◆ Try it:
The expected response is an exact repetition of every record, with images excluded.
::: Input for this task :::
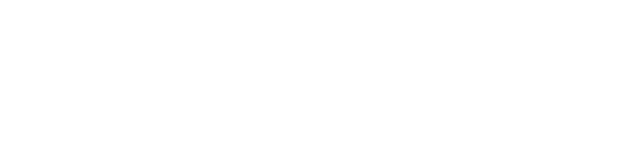
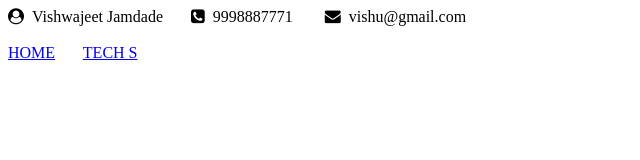
Before and after one commit to santoshsatnak/my-profile, a plain HTML site: page index.html in a window 1280 px wide. Shown: the whole page, without its empty margins (0-640 px from the left). Drawn offline with Linux system fonts and the light colour scheme.

Commit message:
Modified index for icons and links

```diff
--- a/index.html
+++ b/index.html
@@ -1,11 +1,65 @@
 <!DOCTYPE html>
+
 <html lang="en">
-<head>
-    <meta charset="UTF-8">
-    <meta name="viewport" content="width=device-width, initial-scale=1.0">
+
+  <head>
+
+    <meta charset="UTF-8" />
+
+    <meta http-equiv="X-UA-Compatible" content="IE=edge" />
+
+    <meta name="viewport" content="width=device-width, initial-scale=1.0" />
+
     <title>My Profile</title>
-</head>
-<body>
 
-</body>
-</html>
+    <link
+
+      rel="stylesheet"
+
+      href="https://cdnjs.cloudflare.com/ajax/libs/font-awesome/4.7.0/css/font-awesome.min.css"
+
+    />
+
+    <style>
+
+      figcaption {
+
+        display: inline;
+
+      }
+
+    </style>
+
+  </head>
+
+  <body>
+
+    <div>
+
+      <i class="fa fa-user-circle" aria-hidden="true"></i>&nbsp;
+
+      <figcaption>Vishwajeet Jamdade</figcaption>
+
+      &nbsp;&nbsp;&nbsp;&nbsp;&nbsp;
+
+      <i class="fa fa-phone-square" aria-hidden="true"></i>&nbsp;
+
+      <figcaption>9998887771</figcaption>
+
+      &nbsp;&nbsp;&nbsp;&nbsp;&nbsp;&nbsp;
+
+      <i class="fa fa-envelope" aria-hidden="true"></i>&nbsp;
+
+      <figcaption>vishu@gmail.com</figcaption>
+
+      &nbsp;
+
+    </div>
+
+    <br />
+
+    <div>
+
+      <a href="#">HOME</a>&nbsp;&nbsp;&nbsp;&nbsp;&nbsp;&nbsp;
+
+      <a href="#">TECH S
```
:::
◆ Exercise result:
Before and after one commit to santoshsatnak/my-profile, a plain HTML site: page index.html in a window 1280 px wide. Shown: the whole page, without its empty margins (0-640 px from the left). Drawn offline with Linux system fonts and the light colour scheme.

Commit message:
Modified index for icons and links

```diff
--- a/index.html
+++ b/index.html
@@ -1,11 +1,65 @@
 <!DOCTYPE html>
+
 <html lang="en">
-<head>
-    <meta charset="UTF-8">
-    <meta name="viewport" content="width=device-width, initial-scale=1.0">
+
+  <head>
+
+    <meta charset="UTF-8" />
+
+    <meta http-equiv="X-UA-Compatible" content="IE=edge" />
+
+    <meta name="viewport" content="width=device-width, initial-scale=1.0" />
+
     <title>My Profile</title>
-</head>
-<body>
 
-</body>
-</html>
+    <link
+
+      rel="stylesheet"
+
+      href="https://cdnjs.cloudflare.com/ajax/libs/font-awesome/4.7.0/css/font-awesome.min.css"
+
+    />
+
+    <style>
+
+      figcaption {
+
+        display: inline;
+
+      }
+
+    </style>
+
+  </head>
+
+  <body>
+
+    <div>
+
+      <i class="fa fa-user-circle" aria-hidden="true"></i>&nbsp;
+
+      <figcaption>Vishwajeet Jamdade</figcaption>
+
+      &nbsp;&nbsp;&nbsp;&nbsp;&nbsp;
+
+      <i class="fa fa-phone-square" aria-hidden="true"></i>&nbsp;
+
+      <figcaption>9998887771</figcaption>
+
+      &nbsp;&nbsp;&nbsp;&nbsp;&nbsp;&nbsp;
+
+      <i class="fa fa-envelope" aria-hidden="true"></i>&nbsp;
+
+      <figcaption>vishu@gmail.com</figcaption>
+
+      &nbsp;
+
+    </div>
+
+    <br />
+
+    <div>
+
+      <a href="#">HOME</a>&nbsp;&nbsp;&nbsp;&nbsp;&nbsp;&nbsp;
+
+      <a href="#">TECH S
```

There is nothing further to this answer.